I'm kind of late to the boat on this one, but I saw this article from earlier this year on City Walk, and this passage caught me:
That’s why improving the Friendship-Clifford Bridge is so important to City Walk partners and the first thing Baudouin said the Providence Foundation will advocate for.
In the short term, the City Walk report calls for small-scale measures to make the bridge more welcoming for pedestrians, such as colorful, patterned surface concrete, varied and creative lighting and large trees planted at the thresholds.
In the longer term and if resources become available, the plan calls for a new dedicated pedestrian- and bicycle-only bridge parallel to the existing one.
I support the City Walk proposal, but I'd just like to tweak it a tiny bit. It seems to me that there's no reason to build a separate bridge. The bridge we have already should be the pedestrian and bike bridge. The assumption that underlies needing to build a new bridge is that car traffic can't handle having some lanes taken away, but the article itself states that the bridge is seldom used (Google Streetview finds it unadorned by cars).
The proposal should be the reverse: first we will have a complete bike and pedestrian bridge, and only then (if needed) will we add another bridge for cars.
It could be like the bridge at the tail end of this Streetfilms video.
It would mean:
- We could start now with advanced bike infrastructure like a car-free space, instead of just making aesthetic changes to the bridge which will help less.
- We could close the bridge using planters, which would cost next to nothing, and reopen the bridge if we decided we didn't like it, at little cost.
- We could also try a middle ground, which would be to close just one lane of the bridge to cars using planters, creating a protected bike lane.
I must say that I tend to think biking comes first, not walking. I know that's heresy--and it's not because I like bikes more, because I do walk a lot of places too. But I think focusing on bike connections over the bridge is more realistic, because aesthetic or social safety issues that are relatively minor and fleeting on a bike (like unpleasant light or gaps in buildings) are deal-breaking problems as a pedestrian. Get people to bike over this bridge first, and then if we have success, let's close the second lane and pretty-it-up for pedestrian traffic.
Closing this bridge is one of the many ideas Rachel and I tried to sell to VHB during the bike plan which never saw the light of day.
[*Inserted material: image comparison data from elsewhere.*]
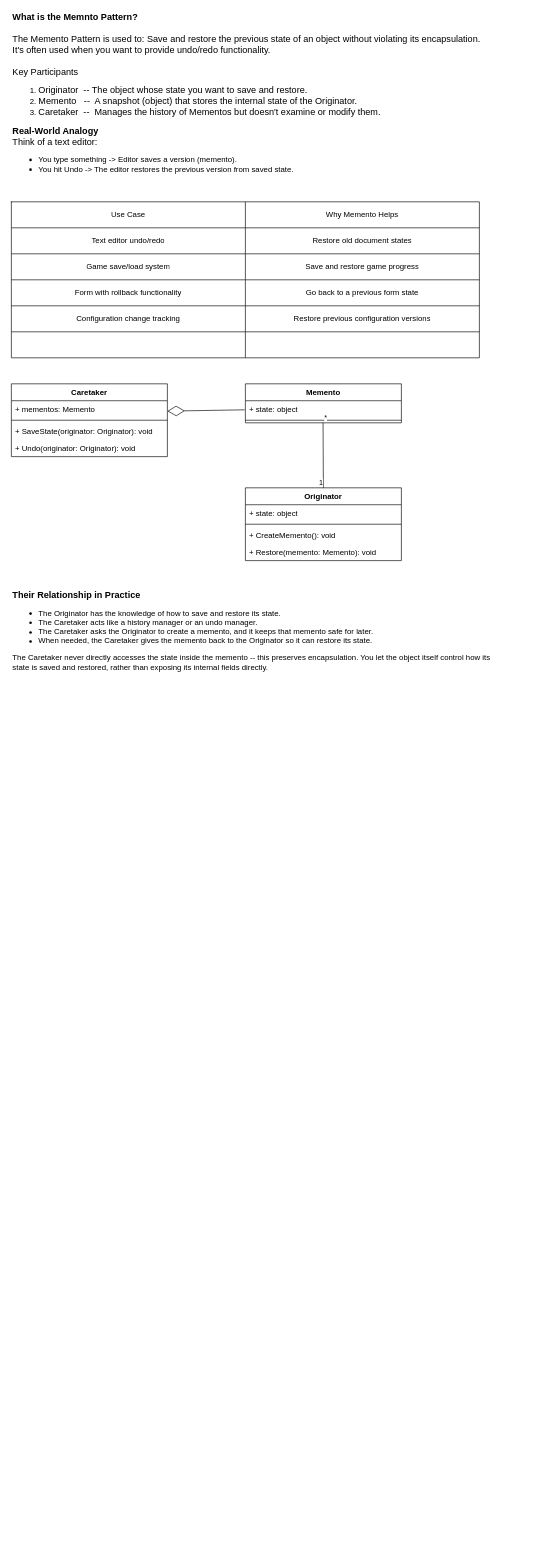
Earlier version of the draw.io diagram Memento_DesignPattern.drawio (tyk1hc/drawio). Source tidied: cells renumbered, new cells numbered last; positions are measured from the earlier drawing's top-left corner, leaving out a move shared by most shapes. Both pictures are drawn from the tidied source at 65%, with x=0, y=0 at pixel (11, 26).
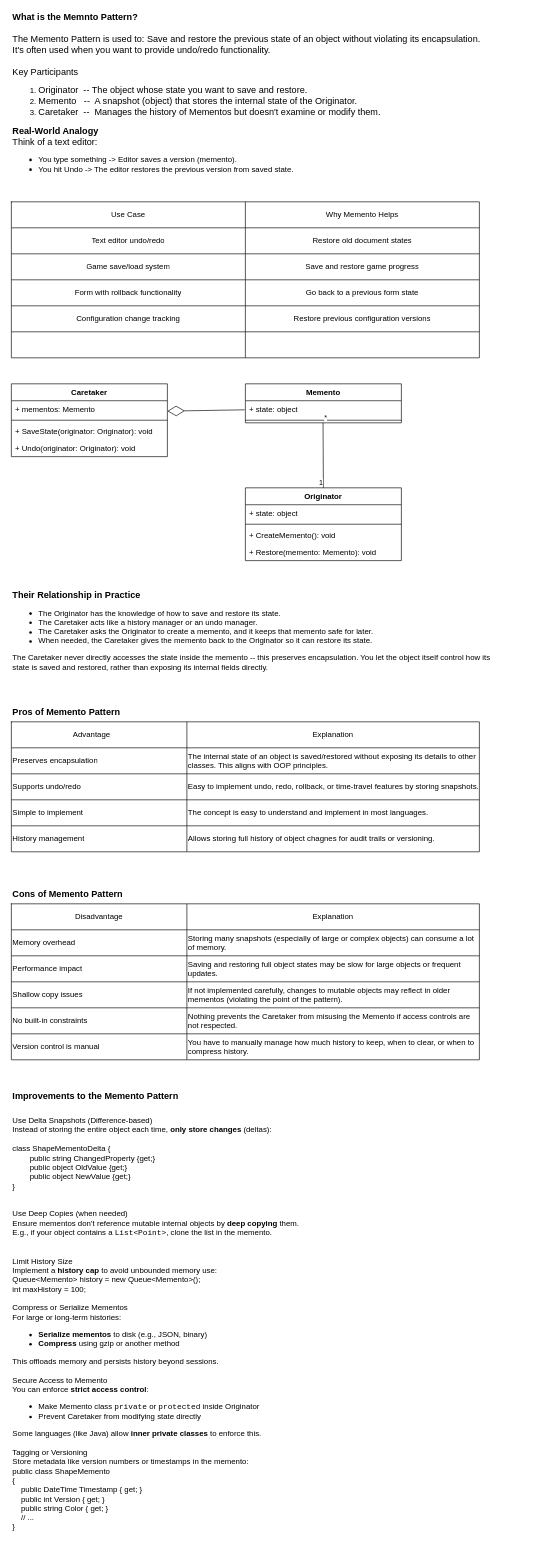
After the change.

What changed in the source:
```diff
@@
+    <mxCell id="40" value="&lt;font style=&quot;font-size: 14px;&quot;&gt;&lt;b&gt;Pros of Memento Pattern&lt;/b&gt;&lt;/font&gt;" style="text;html=1;align=left;verticalAlign=middle;whiteSpace=wrap;rounded=0;" parent="1" vertex="1">
+      <mxGeometry y="1040" width="400" height="30" as="geometry" />
+    </mxCell>
+    <mxCell id="41" style="shape=table;startSize=0;childLayout=tableLayout;align=left;" parent="1" vertex="1">
+      <mxGeometry y="1070" width="720" height="200" as="geometry" />
+    </mxCell>
+    <mxCell id="42" style="shape=tableRow;horizontal=0;startSize=0;swimlaneHead=0;swimlaneBody=0;strokeColor=inherit;top=0;left=0;bottom=0;right=0;fillColor=none;" parent="41" vertex="1">
+      <mxGeometry width="720" height="40" as="geometry" />
+    </mxCell>
+    <mxCell id="43" value="Advantage&lt;span style=&quot;white-space: pre;&quot;&gt;&#9;&lt;/span&gt;" style="shape=partialRectangle;html=1;whiteSpace=wrap;strokeColor=inherit;overflow=hidden;fillColor=none;top=0;left=0;bottom=0;right=0;" parent="42" vertex="1">
+      <mxGeometry width="270" height="40" as="geometry" />
+    </mxCell>
+    <mxCell id="44" value="Explanation" style="shape=partialRectangle;html=1;whiteSpace=wrap;strokeColor=inherit;overflow=hidden;fillColor=none;top=0;left=0;bottom=0;right=0;" parent="42" vertex="1">
+      <mxGeometry x="270" width="450" height="40" as="geometry" />
+    </mxCell>
+    <mxCell id="45" style="shape=tableRow;horizontal=0;startSize=0;swimlaneHead=0;swimlaneBody=0;strokeColor=inherit;top=0;left=0;bottom=0;right=0;fillColor=none;" parent="41" vertex="1">
+      <mxGeometry y="40" width="720" height="40" as="geometry" />
+    </mxCell>
+    <mxCell id="46" value="Preserves encapsulation" style="shape=partialRectangle;html=1;whiteSpace=wrap;strokeColor=inherit;overflow=hidden;fillColor=none;top=0;left=0;bottom=0;right=0;align=left;" parent="45" vertex="1">
+      <mxGeometry width="270" height="40" as="geometry" />
+    </mxCell>
+    <mxCell id="47" value="The internal state of an object is saved/restored without exposing its details to other classes. This aligns with OOP principles." style="shape=partialRectangle;html=1;whiteSpace=wrap;strokeColor=inherit;overflow=hidden;fillColor=none;top=0;left=0;bottom=0;right=0;align=left;" parent="45" vertex="1">
+      <mxGeometry x="270" width="450" height="40" as="geometry" />
+    </mxCell>
+    <mxCell id="48" style="shape=tableRow;horizontal=0;startSize=0;swimlaneHead=0;swimlaneBody=0;strokeColor=inherit;top=0;left=0;bottom=0;right=0;fillColor=none;" parent="41" vertex="1">
+      <mxGeometry y="80" width="720" height="40" as="geometry" />
+    </mxCell>
+    <mxCell id="49" value="Supports undo/redo&lt;span style=&quot;white-space: pre;&quot;&gt;&#9;&lt;/span&gt;" style="shape=partialRectangle;html=1;whiteSpace=wrap;strokeColor=inherit;overflow=hidden;fillColor=none;top=0;left=0;bottom=0;right=0;align=left;" parent="48" vertex="1">
+      <mxGeometry width="270" height="40" as="geometry" />
+    </mxCell>
+    <mxCell id="50" value="Easy to implement undo, redo, rollback, or time-travel features by storing snapshots." style="shape=partialRectangle;html=1;whiteSpace=wrap;strokeColor=inherit;overflow=hidden;fillColor=none;top=0;left=0;bottom=0;right=0;align=left;" parent="48" vertex="1">
+      <mxGeometry x="270" width="450" height="40" as="geometry" />
+    </mxCell>
+    <mxCell id="51" style="shape=tableRow;horizontal=0;startSize=0;swimlaneHead=0;swimlaneBody=0;strokeColor=inherit;top=0;left=0;bottom=0;right=0;fillColor=none;" parent="41" vertex="1">
+      <mxGeometry y="120" width="720" height="40" as="geometry" />
+    </mxCell>
+    <mxCell id="52" value="Simple to implement" style="shape=partialRectangle;html=1;whiteSpace=wrap;strokeColor=inherit;overflow=hidden;fillColor=none;top=0;left=0;bottom=0;right=0;align=left;" parent="51" vertex="1">
+      <mxGeometry width="270" height="40" as="geometry" />
+    </mxCell>
+    <mxCell id="53" value="The concept is easy to understand and implement in most languages." style="shape=partialRectangle;html=1;whiteSpace=wrap;strokeColor=inherit;overflow=hidden;fillColor=none;top=0;left=0;bottom=0;right=0;align=left;" parent="51" vertex="1">
+      <mxGeometry x="270" width="450" height="40" as="geometry" />
+    </mxCell>
+    <mxCell id="54" style="shape=tableRow;horizontal=0;startSize=0;swimlaneHead=0;swimlaneBody=0;strokeColor=inherit;top=0;left=0;bottom=0;right=0;fillColor=none;" parent="41" vertex="1">
+      <mxGeometry y="160" width="720" height="40" as="geometry" />
+    </mxCell>
+    <mxCell id="55" value="History management" style="shape=partialRectangle;html=1;whiteSpace=wrap;strokeColor=inherit;overflow=hidden;fillColor=none;top=0;left=0;bottom=0;right=0;align=left;" parent="54" vertex="1">
+      <mxGeometry width="270" height="40" as="geometry" />
+    </mxCell>
+    <mxCell id="56" value="Allows storing full history of object chagnes for audit trails or versioning." style="shape=partialRectangle;html=1;whiteSpace=wrap;strokeColor=inherit;overflow=hidden;fillColor=none;top=0;left=0;bottom=0;right=0;align=left;" parent="54" vertex="1">
+      <mxGeometry x="270" width="450" height="40" as="geometry" />
+    </mxCell>
+    <mxCell id="57" value="&lt;b&gt;&lt;font style=&quot;font-size: 14px;&quot;&gt;Cons of Memento Pattern&lt;/font&gt;&lt;/b&gt;" style="text;html=1;align=left;verticalAlign=middle;whiteSpace=wrap;rounded=0;" parent="1" vertex="1">
+      <mxGeometry y="1320" width="400" height="30" as="geometry" />
+    </mxCell>
+    <mxCell id="58" style="shape=table;startSize=0;childLayout=tableLayout;" parent="1" vertex="1">
+      <mxGeometry y="1350" width="720" height="240" as="geometry" />
+    </mxCell>
+    <mxCell id="59" style="shape=tableRow;horizontal=0;startSize=0;swimlaneHead=0;swimlaneBody=0;strokeColor=inherit;top=0;left=0;bottom=0;right=0;fillColor=none;" parent="58" vertex="1">
+      <mxGeometry width="720" height="40" as="geometry" />
+    </mxCell>
+    <mxCell id="60" value="Disadvantage" style="shape=partialRectangle;html=1;whiteSpace=wrap;strokeColor=inherit;overflow=hidden;fillColor=none;top=0;left=0;bottom=0;right=0;" parent="59" vertex="1">
+      <mxGeometry width="270" height="40" as="geometry" />
+    </mxCell>
+    <mxCell id="61" value="Explanation" style="shape=partialRectangle;html=1;whiteSpace=wrap;strokeColor=inherit;overflow=hidden;fillColor=none;top=0;left=0;bottom=0;right=0;" parent="59" vertex="1">
+      <mxGeometry x="270" width="450" height="40" as="geometry" />
+    </mxCell>
+    <mxCell id="62" style="shape=tableRow;horizontal=0;startSize=0;swimlaneHead=0;swimlaneBody=0;strokeColor=inherit;top=0;left=0;bottom=0;right=0;fillColor=none;" parent="58" vertex="1">
+      <mxGeometry y="40" width="720" height="40" as="geometry" />
+    </mxCell>
+    <mxCell id="63" value="&lt;div align=&quot;left&quot;&gt;Memory overhead&lt;/div&gt;" style="shape=partialRectangle;html=1;whiteSpace=wrap;strokeColor=inherit;overflow=hidden;fillColor=none;top=0;left=0;bottom=0;right=0;align=left;" parent="62" vertex="1">
+      <mxGeometry width="270" height="40" as="geometry" />
+    </mxCell>
+    <mxCell id="64" value="Storing many snapshots (especially of large or complex objects) can consume a lot of memory." style="shape=partialRectangle;html=1;whiteSpace=wrap;strokeColor=inherit;overflow=hidden;fillColor=none;top=0;left=0;bottom=0;right=0;align=left;" parent="62" vertex="1">
+      <mxGeometry x="270" width="450" height="40" as="geometry" />
+    </mxCell>
+    <mxCell id="65" style="shape=tableRow;horizontal=0;startSize=0;swimlaneHead=0;swimlaneBody=0;strokeColor=inherit;top=0;left=0;bottom=0;right=0;fillColor=none;" parent="58" vertex="1">
+      <mxGeometry y="80" width="720" height="40" as="geometry" />
+    </mxCell>
+    <mxCell id="66" value="Performance impact" style="shape=partialRectangle;html=1;whiteSpace=wrap;strokeColor=inherit;overflow=hidden;fillColor=none;top=0;left=0;bottom=0;right=0;align=left;" parent="65" vertex="1">
+      <mxGeometry width="270" height="40" as="geometry" />
+    </mxCell>
+    <mxCell id="67" value="Saving and restoring full object states may be slow for large objects or frequent updates." style="shape=partialRectangle;html=1;whiteSpace=wrap;strokeColor=inherit;overflow=hidden;fillColor=none;top=0;left=0;bottom=0;right=0;align=left;" parent="65" vertex="1">
+      <mxGeometry x="270" width="450" height="40" as="geometry" />
+    </mxCell>
+    <mxCell id="68" style="shape=tableRow;horizontal=0;startSize=0;swimlaneHead=0;swimlaneBody=0;strokeColor=inherit;top=0;left=0;bottom=0;right=0;fillColor=none;align=left;" parent="58" vertex="1">
+      <mxGeometry y="120" width="720" height="40" as="geometry" />
+    </mxCell>
+    <mxCell id="69" value="Shallow copy issues" style="shape=partialRectangle;html=1;whiteSpace=wrap;strokeColor=inherit;overflow=hidden;fillColor=none;top=0;left=0;bottom=0;right=0;align=left;" parent="68" vertex="1">
+      <mxGeometry width="270" height="40" as="geometry" />
+    </mxCell>
+    <mxCell id="70" value="If not implemented carefully, changes to mutable objects may reflect in older mementos (violating the point of the pattern)." style="shape=partialRectangle;html=1;whiteSpace=wrap;strokeColor=inherit;overflow=hidden;fillColor=none;top=0;left=0;bottom=0;right=0;align=left;" parent="68" vertex="1">
+      <mxGeometry x="270" width="450" height="40" as="geometry" />
+    </mxCell>
+    <mxCell id="71" style="shape=tableRow;horizontal=0;startSize=0;swimlaneHead=0;swimlaneBody=0;strokeColor=inherit;top=0;left=0;bottom=0;right=0;fillColor=none;" parent="58" vertex="1">
+      <mxGeometry y="160" width="720" height="40" as="geometry" />
+    </mxCell>
+    <mxCell id="72" value="No built-in constraints" style="shape=partialRectangle;html=1;whiteSpace=wrap;strokeColor=inherit;overflow=hidden;fillColor=none;top=0;left=0;bottom=0;right=0;align=left;" parent="71" vertex="1">
+      <mxGeometry width="270" height="40" as="geometry" />
+    </mxCell>
+    <mxCell id="73" value="Nothing prevents the Caretaker from misusing the Memento if access controls are not respected." style="shape=partialRectangle;html=1;whiteSpace=wrap;strokeColor=inherit;overflow=hidden;fillColor=none;top=0;left=0;bottom=0;right=0;align=left;" parent="71" vertex="1">
+      <mxGeometry x="270" width="450" height="40" as="geometry" />
+    </mxCell>
+    <mxCell id="74" style="shape=tableRow;horizontal=0;startSize=0;swimlaneHead=0;swimlaneBody=0;strokeColor=inherit;top=0;left=0;bottom=0;right=0;fillColor=none;" parent="58" vertex="1">
+      <mxGeometry y="200" width="720" height="40" as="geometry" />
+    </mxCell>
+    <mxCell id="75" value="Version control is manual" style="shape=partialRectangle;html=1;whiteSpace=wrap;strokeColor=inherit;overflow=hidden;fillColor=none;top=0;left=0;bottom=0;right=0;align=left;" parent="74" vertex="1">
+      <mxGeometry width="270" height="40" as="geometry" />
+    </mxCell>
+    <mxCell id="76" value="You have to manually manage how much history to keep, when to clear, or when to compress history." style="shape=partialRectangle;html=1;whiteSpace=wrap;strokeColor=inherit;overflow=hidden;fillColor=none;top=0;left=0;bottom=0;right=0;align=left;" parent="74" vertex="1">
+      <mxGeometry x="270" width="450" height="40" as="geometry" />
+    </mxCell>
+    <mxCell id="77" value="&lt;font style=&quot;font-size: 14px;&quot;&gt;Improvements to the Memento Pattern&lt;/font&gt;" style="text;whiteSpace=wrap;html=1;fontStyle=1;" parent="1" vertex="1">
+      <mxGeometry y="1630" width="290" height="40" as="geometry" />
+    </mxCell>
+    <mxCell id="78" value="&lt;div&gt;Use Delta Snapshots (Difference-based)&lt;/div&gt;&lt;div&gt;Instead of storing the entire object each time, &lt;strong&gt;only store changes&lt;/strong&gt; (deltas):&lt;/div&gt;&lt;div&gt;&lt;br&gt;&lt;/div&gt;&lt;div&gt;class ShapeMementoDelta {&lt;/div&gt;&lt;div&gt;&lt;span style=&quot;white-space: pre;&quot;&gt;&#9;&lt;/span&gt;public string ChangedProperty {get;}&lt;/div&gt;&lt;div&gt;&lt;span style=&quot;white-space: pre;&quot;&gt;&#9;&lt;/span&gt;public object OldValue {get;}&lt;/div&gt;&lt;div&gt;&lt;span style=&quot;white-space: pre;&quot;&gt;&#9;&lt;/span&gt;public object NewValue {get;}&lt;br&gt;&lt;/div&gt;&lt;div&gt;}&lt;br&gt;&lt;/div&gt;" style="text;whiteSpace=wrap;html=1;" parent="1" vertex="1">
+      <mxGeometry y="1670" width="460" height="40" as="geometry" />
+    </mxCell>
+    <mxCell id="79" value="&lt;div&gt;Use Deep Copies (when needed)&lt;/div&gt;&lt;div&gt;Ensure mementos don’t reference mutable internal objects by &lt;strong&gt;deep copying&lt;/strong&gt; them.&lt;/div&gt;&lt;div&gt;E.g., if your object contains a &lt;code&gt;List&amp;lt;Point&amp;gt;&lt;/code&gt;, clone the list in the memento.&lt;/div&gt;&lt;div&gt;&lt;br&gt;&lt;/div&gt;&lt;div&gt;&lt;br&gt;&lt;/div&gt;&lt;div&gt;Limit History Size&lt;/div&gt;&lt;div&gt;Implement a &lt;strong&gt;history cap&lt;/strong&gt; to avoid unbounded memory use:&lt;/div&gt;&lt;div&gt;Queue&amp;lt;Memento&amp;gt; history = new Queue&amp;lt;Memento&amp;gt;();&lt;br&gt;int maxHistory = 100;&lt;/div&gt;&lt;div&gt;&lt;br&gt;&lt;/div&gt;&lt;div&gt;Compress or Serialize Mementos&lt;/div&gt;&lt;div&gt;For large or long-term histories:&lt;/div&gt;&lt;div&gt;&lt;ul&gt;&lt;li&gt;&lt;strong&gt;Serialize mementos&lt;/strong&gt; to disk (e.g., JSON, binary)&lt;/li&gt;&lt;li&gt;&lt;strong&gt;Compress&lt;/strong&gt; using gzip or another method&lt;/li&gt;&lt;/ul&gt;&lt;div&gt;This offloads memory and persists history beyond sessions.&lt;/div&gt;&lt;div&gt;&lt;br&gt;&lt;/div&gt;&lt;div&gt;Secure Access to Memento&lt;/div&gt;&lt;div&gt;You can enforce &lt;strong&gt;strict access control&lt;/strong&gt;:&lt;/div&gt;&lt;div&gt;&lt;ul&gt;&lt;li&gt;Make Memento class &lt;code&gt;private&lt;/code&gt; or &lt;code&gt;protected&lt;/code&gt; inside Originator&lt;/li&gt;&lt;li&gt;Prevent Caretaker from modifying state directly&lt;/li&gt;&lt;/ul&gt;&lt;div&gt;Some languages (like Java) allow &lt;strong&gt;inner private classes&lt;/strong&gt; to enforce this.&lt;/div&gt;&lt;div&gt;&lt;br&gt;&lt;/div&gt;&lt;div&gt;Tagging or Versioning&lt;/div&gt;&lt;div&gt;Store metadata like version numbers or timestamps in the memento:&lt;/div&gt;&lt;div&gt;public class ShapeMemento&lt;br&gt;{&lt;br&gt;&amp;nbsp;&amp;nbsp;&amp;nbsp; public DateTime Timestamp { get; }&lt;br&gt;&amp;nbsp;&amp;nbsp;&amp;nbsp; public int Version { get; }&lt;br&gt;&amp;nbsp;&amp;nbsp;&amp;nbsp; public string Color { get; }&lt;br&gt;&amp;nbsp;&amp;nbsp;&amp;nbsp; // ...&lt;br&gt;}&lt;br&gt;&lt;br&gt;&lt;/div&gt;&lt;/div&gt;&lt;/div&gt;" style="text;html=1;align=left;verticalAlign=middle;whiteSpace=wrap;rounded=0;" parent="1" vertex="1">
+      <mxGeometry y="1820" width="720" height="510" as="geometry" />
+    </mxCell>
```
But we can make it happen now, because the Elorza admin. has indicated that it's serious about taking these issues to the mat. Let's push for a quicker implementation of a bike-ped bridge.